**WHAT YOU NEED TO DO:**
Take from the listing each line that has the string "complete".

------------------------------------------------------------

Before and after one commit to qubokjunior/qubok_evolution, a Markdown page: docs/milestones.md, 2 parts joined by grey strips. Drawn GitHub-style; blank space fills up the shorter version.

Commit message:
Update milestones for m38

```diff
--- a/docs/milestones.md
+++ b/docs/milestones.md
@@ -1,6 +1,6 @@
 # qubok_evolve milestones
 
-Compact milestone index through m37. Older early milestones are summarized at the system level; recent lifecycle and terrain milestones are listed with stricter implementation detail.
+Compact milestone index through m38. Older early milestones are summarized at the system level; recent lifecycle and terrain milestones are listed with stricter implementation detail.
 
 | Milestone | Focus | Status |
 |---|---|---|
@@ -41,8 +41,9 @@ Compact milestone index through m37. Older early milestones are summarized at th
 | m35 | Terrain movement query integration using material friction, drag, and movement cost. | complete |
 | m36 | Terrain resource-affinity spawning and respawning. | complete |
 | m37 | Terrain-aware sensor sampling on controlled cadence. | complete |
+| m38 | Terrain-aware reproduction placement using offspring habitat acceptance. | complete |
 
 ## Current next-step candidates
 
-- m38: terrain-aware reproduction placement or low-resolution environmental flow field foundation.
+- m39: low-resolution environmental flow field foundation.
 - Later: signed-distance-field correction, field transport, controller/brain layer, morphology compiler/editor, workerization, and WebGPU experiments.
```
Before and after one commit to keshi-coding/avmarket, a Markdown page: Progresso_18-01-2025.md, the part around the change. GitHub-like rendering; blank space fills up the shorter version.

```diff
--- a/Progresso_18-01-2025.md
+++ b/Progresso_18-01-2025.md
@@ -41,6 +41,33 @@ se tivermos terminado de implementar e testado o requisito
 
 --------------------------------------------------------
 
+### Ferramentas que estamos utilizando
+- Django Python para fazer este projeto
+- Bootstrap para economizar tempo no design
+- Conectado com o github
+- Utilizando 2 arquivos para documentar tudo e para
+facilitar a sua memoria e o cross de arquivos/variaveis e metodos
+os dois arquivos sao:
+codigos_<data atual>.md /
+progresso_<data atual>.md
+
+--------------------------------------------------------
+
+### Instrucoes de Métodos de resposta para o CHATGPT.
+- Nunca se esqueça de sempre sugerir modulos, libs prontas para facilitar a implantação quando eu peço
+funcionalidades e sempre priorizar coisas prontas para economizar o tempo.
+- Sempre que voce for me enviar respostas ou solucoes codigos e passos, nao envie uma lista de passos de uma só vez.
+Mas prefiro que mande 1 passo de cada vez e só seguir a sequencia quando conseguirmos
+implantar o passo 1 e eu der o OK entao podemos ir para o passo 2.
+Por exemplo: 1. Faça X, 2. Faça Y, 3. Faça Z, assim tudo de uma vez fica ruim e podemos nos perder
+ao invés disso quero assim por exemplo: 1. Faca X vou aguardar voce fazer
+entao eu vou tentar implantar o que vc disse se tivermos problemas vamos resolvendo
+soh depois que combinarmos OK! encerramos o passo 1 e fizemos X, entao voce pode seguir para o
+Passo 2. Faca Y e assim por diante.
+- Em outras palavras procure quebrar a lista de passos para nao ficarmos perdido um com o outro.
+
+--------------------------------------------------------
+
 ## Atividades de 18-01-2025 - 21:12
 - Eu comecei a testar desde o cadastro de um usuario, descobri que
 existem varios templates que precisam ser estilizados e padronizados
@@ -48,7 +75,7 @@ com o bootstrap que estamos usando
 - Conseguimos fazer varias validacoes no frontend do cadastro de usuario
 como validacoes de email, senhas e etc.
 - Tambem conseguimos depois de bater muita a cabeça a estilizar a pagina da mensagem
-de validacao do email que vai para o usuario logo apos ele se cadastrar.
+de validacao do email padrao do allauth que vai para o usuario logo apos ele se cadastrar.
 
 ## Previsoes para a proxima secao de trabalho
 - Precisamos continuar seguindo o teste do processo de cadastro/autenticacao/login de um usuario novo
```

------------------------------------------------------------

**RESPONSE BOX:**
 | m35 | Terrain movement query integration using material friction, drag, and movement cost. | complete |
 | m36 | Terrain resource-affinity spawning and respawning. | complete |
 | m37 | Terrain-aware sensor sampling on controlled cadence. | complete |
+| m38 | Terrain-aware reproduction placement using offspring habitat acceptance. | complete |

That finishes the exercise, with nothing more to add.